Margin of error in surveyors and valuers negligence claims
In the case of Blemain Finance Ltd v E.Surv Ltd  EWHC 3654 (TCC) the court considered the margin of error in surveyors and valuers negligence claims. The Claimant sought damages in negligence against the Defendant surveyors in relation to the valuation of a residential property. The Defendants surveyor had valued the property at £3.4m in July 2007. The owners got into financial difficulties and the property was repossessed and sold for £2m.The Claimant recovered nothing from the sale. The losses were agreed between the parties at £302,000.
In another claim , Webb Resolutions Ltd v E.Surv Ltd  EWHC 3653 (TCC), the same Judge had considered the correct approach to the law in relation to negligent valuations, and the parties had agreed in this case that Webb could be treated as the principal judgment in respect of this case as the same experts and legal teams had been involved.
The Defendant owed the Claimant a duty of care by way of an implied term in their contract to carry out the valuation to the standard expected of a reasonable valuer of ordinary competence and experience.
The Judge referred to his earlier decision of K/S Lincoln and Others v CB Richard Ellis Hotels Limited  EWHC 1156 (TCC) where he summarised the authorities as to the margin of error in Surveyors and valuers claims.
(a) For a standard residential property, the margin of error may be as low as + or – 5%;
(b) For a valuation of a one-off property, the margin of error will usually be + or – 10%;
(c) For a property with exceptional features, the margin of error could be + or – 15%, or even higher in an appropriate cases.
In deciding whether M’s valuation was negligent, the court had to apply a margin of error or bracket by reference to the evidence.
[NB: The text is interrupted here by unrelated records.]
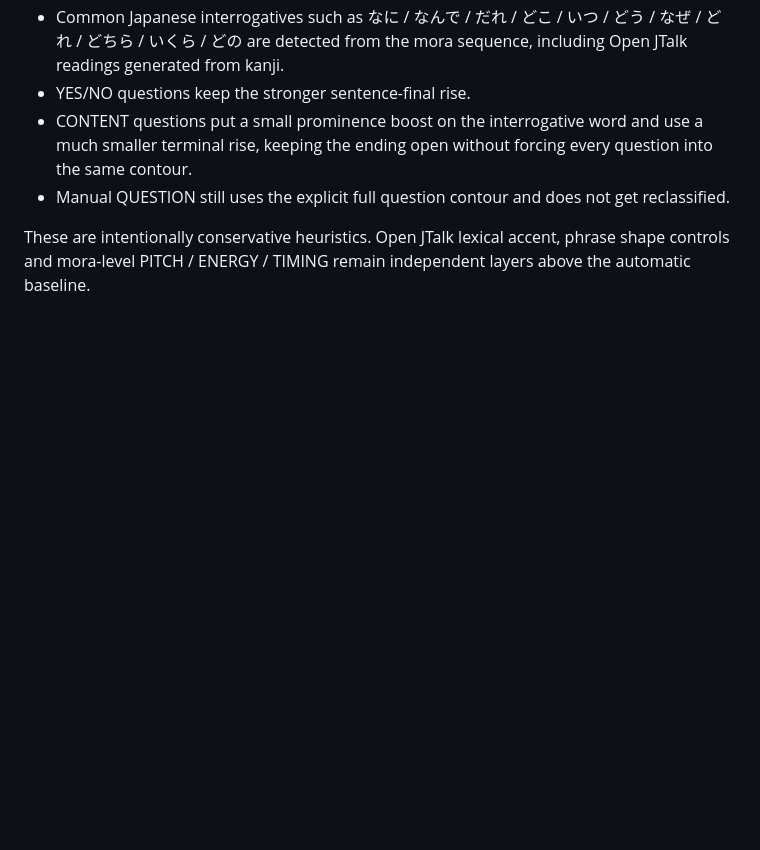
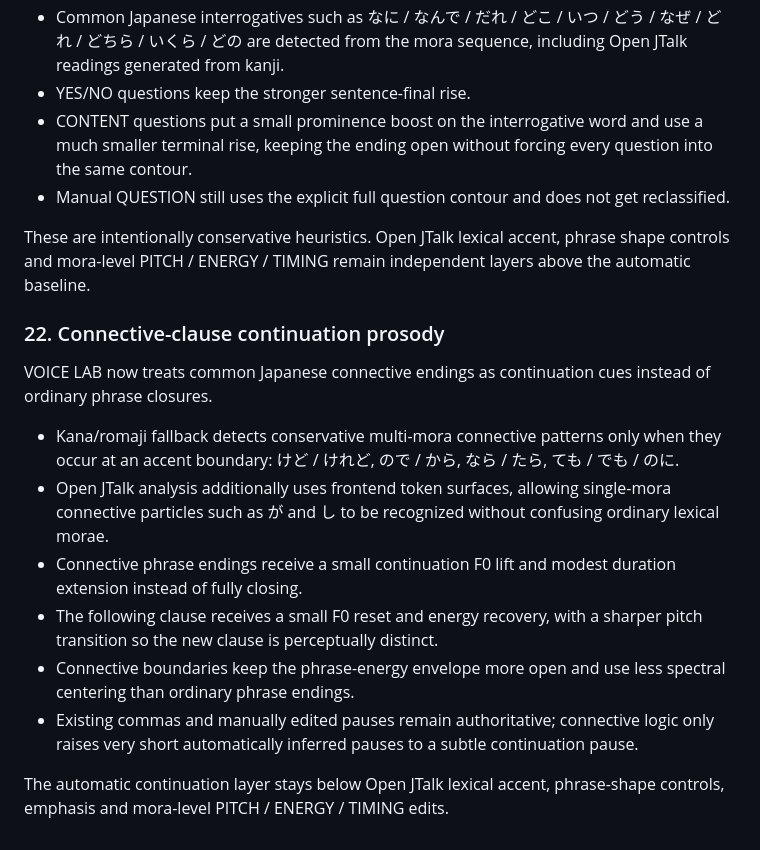
Before and after one commit to yz4git/sound-wave, a Markdown page: docs/VOICE_LAB_RESEARCH.md, the part around the change. GitHub-like rendering; blank space fills up the shorter version.

Commit message:
Document connective-clause continuation prosody

```diff
--- a/docs/VOICE_LAB_RESEARCH.md
+++ b/docs/VOICE_LAB_RESEARCH.md
@@ -461,3 +461,16 @@ Two additional sentence-level behaviors are layered under manual editing.
 - Manual QUESTION still uses the explicit full question contour and does not get reclassified.
 
 These are intentionally conservative heuristics. Open JTalk lexical accent, phrase shape controls and mora-level PITCH / ENERGY / TIMING remain independent layers above the automatic baseline.
+
+### 22. Connective-clause continuation prosody
+
+VOICE LAB now treats common Japanese connective endings as continuation cues instead of ordinary phrase closures.
+
+- Kana/romaji fallback detects conservative multi-mora connective patterns only when they occur at an accent boundary: けど / けれど, ので / から, なら / たら, ても / でも / のに.
+- Open JTalk analysis additionally uses frontend token surfaces, allowing single-mora connective particles such as が and し to be recognized without confusing ordinary lexical morae.
+- Connective phrase endings receive a small continuation F0 lift and modest duration extension instead of fully closing.
+- The following clause receives a small F0 reset and energy recovery, with a sharper pitch transition so the new clause is perceptually distinct.
+- Connective boundaries keep the phrase-energy envelope more open and use less spectral centering than ordinary phrase endings.
+- Existing commas and manually edited pauses remain authoritative; connective logic only raises very short automatically inferred pauses to a subtle continuation pause.
+
+The automatic continuation layer stays below Open JTalk lexical accent, phrase-shape controls, emphasis and mora-level PITCH / ENERGY / TIMING edits.
```
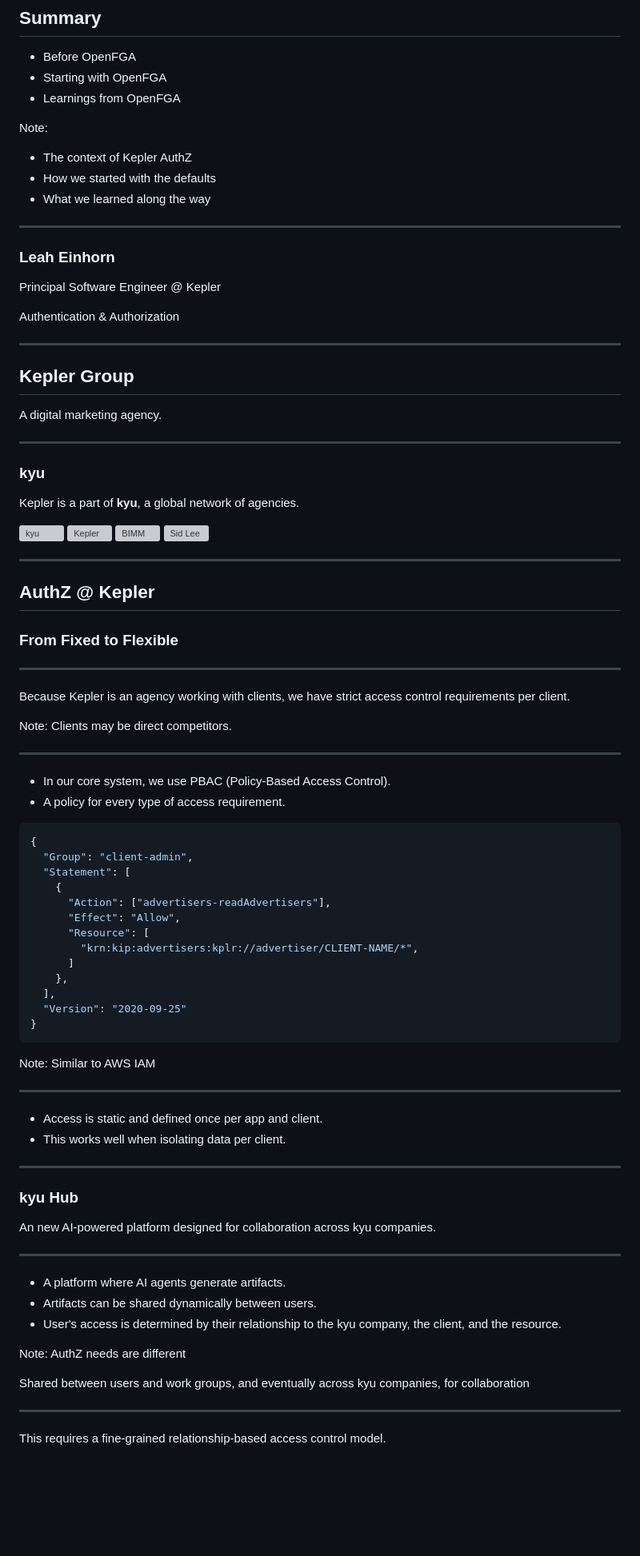
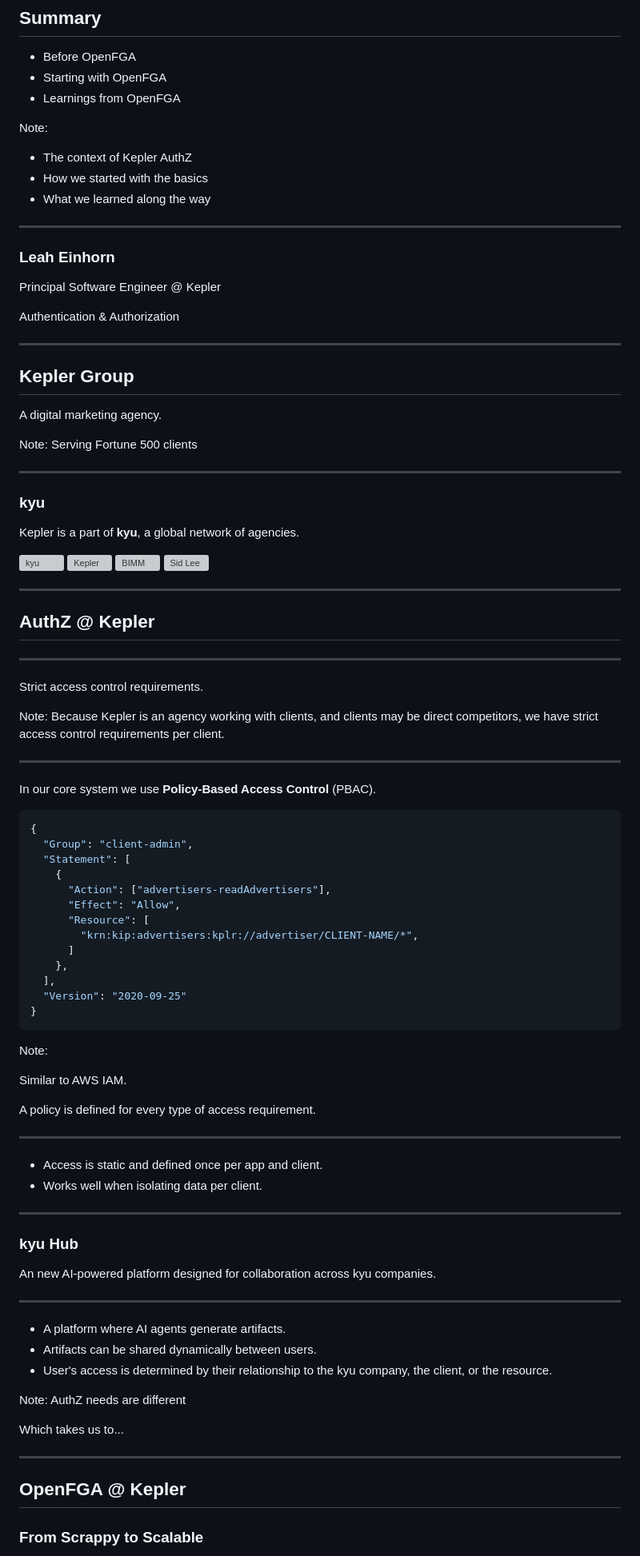
Before and after one commit to leahein/fga-talk, a Markdown page: slides.md, the part around one of its changes. Shown at 80% size. Drawn GitHub-style; blank space fills up the shorter version; grey boxes are pictures that could not be loaded.

````diff
--- a/slides.md
+++ b/slides.md
@@ -10,7 +10,7 @@
 
 Note:
 - The context of Kepler AuthZ
-- How we started with the defaults
+- How we started with the basics
 - What we learned along the way
 
 ---
@@ -26,6 +26,9 @@ Authentication & Authorization
 ## Kepler Group
 
 A digital marketing agency.
+
+Note:
+Serving Fortune 500 clients
 
 ---
 
@@ -44,21 +47,19 @@ Kepler is a part of **kyu**, a global network of agencies.
 
 ## AuthZ @ Kepler
 
-### From Fixed to Flexible
-
+<!-- ### From Fixed to Flexible -->
 
 ---
 
-Because Kepler is an agency working with clients, we have strict access control requirements per client.
+Strict access control requirements.
 
 
 Note:
-Clients may be direct competitors.
+Because Kepler is an agency working with clients, and clients may be direct competitors, we have strict access control requirements per client.
 
 ---
 
-- In our core system, we use PBAC (Policy-Based Access Control).
-- A policy for every type of access requirement.
+In our core system we use **Policy-Based Access Control** (PBAC).
 
 ```json
 {
@@ -77,12 +78,15 @@ Clients may be direct competitors.
 ```
 
 Note:
-Similar to AWS IAM
+
+Similar to AWS IAM.
+
+A policy is defined for every type of access requirement.
 
 ---
 
 - Access is static and defined once per app and client.
-- This works well when isolating data per client.
+- Works well when isolating data per client.
 
 ---
 
@@ -95,15 +99,18 @@ An new AI-powered platform designed for collaboration across kyu companies.
 
 - A platform where AI agents generate artifacts.
 - Artifacts can be shared dynamically between users.
-- User's access is determined by their relationship to the kyu company, the client, and the resource.
+- User's access is determined by their relationship to the kyu company, the client, or the resource.
 
 Note:
 AuthZ needs are different
 
-Shared between users and work groups, and eventually across kyu companies, for collaboration
+Which takes us to...
 
 ---
 
-This requires a fine-grained relationship-based access control model.
+## OpenFGA @ Kepler
+
+### From Scrappy to Scalable
+
 
 Note:
````
Also changed, not shown: other parts of slides.md (+170 -137 lines).
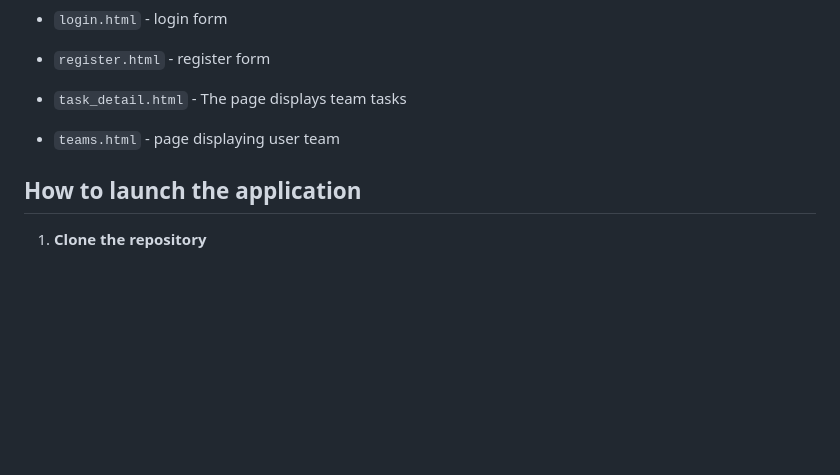
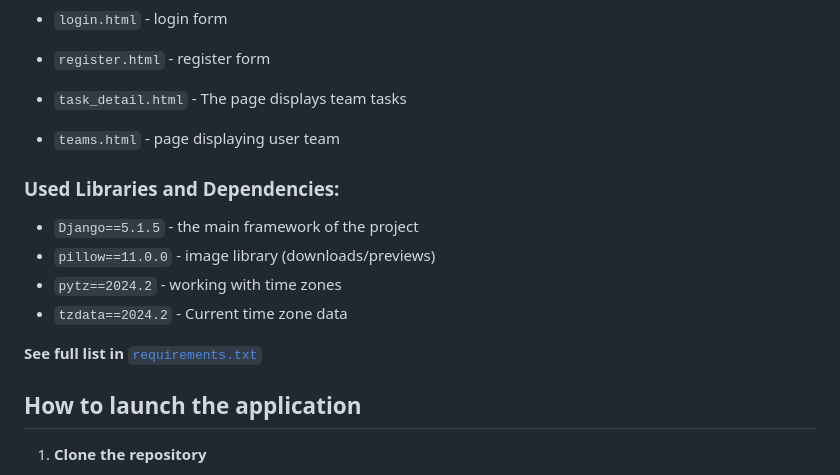
Before and after one commit to LanselonX/project5-cs50, a Markdown page: README.md, the part around the change. GitHub-like rendering; blank space fills up the shorter version.

Commit message:
update: new info in README.md

```diff
--- a/README.md
+++ b/README.md
@@ -160,6 +160,15 @@ there are **10 files** here for dynamic page generation
 
 - `teams.html` - page displaying user team
 
+### Used Libraries and Dependencies:
+
+- `Django==5.1.5` - the main framework of the project
+- `pillow==11.0.0` - image library (downloads/previews)
+- `pytz==2024.2` - working with time zones
+- `tzdata==2024.2` - Current time zone data
+
+**See full list in** [`requirements.txt`](./requirements.txt)
+
 ## How to launch the application
 
 1. **Clone the repository**
```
How the surveyor arrived at the figure of £3.4m was entirely unexplained but he did make clear that the figure was provided by the prospective borrowers. The three comparable properties he identified offered a range of £1m, and the expert evidence was that that was simply too wide a range.
The surveyors observation that the comparable properties were in a worse location was not borne out by the evidence. The judge considered they might even have been in a better location. The Defendants performance of the valuation exercise was negligent. There was no justification of the valuation in the valuation document.
The court then went on to consider whether despite the negligence a valuation had been produced within a reasonable bracket or margin of error.
This was a second mortgage of a one-off property of unusual design and the court held that the margin on either side of the correct valuation was ten per cent. It was not a sufficiently one off property to justify a margin of £15% although in reality it made no difference to the claim whether it was 10% or 15%.
The correct valuation was £2.8m, with a 10 per cent range either way That would take the upper limit of the valuation to £3.08m.
All the Defendants evidence had been geared towards getting to a figure of £3.1m and then arguing for a large bracket into which the £3.4m would just about fall. That only strengthened the view that the Defendants valuation was negligent.
The valuation was one to which no reasonable valuer could have arrived at because the surveyor had failed to approach the valuation exercise in the right way. But for the negligent valuation, the Claimant would not have made the loan.
With regard to contributory negligence, the Defendant had to show that the losses had been caused by the Claimant. The appropriate standard to be applied to the Claimant was that of the reasonably competent second charge lender. The Defendant could not demonstrate that a reasonably competent lender would not have made the loan and the allegation of contributory negligence failed.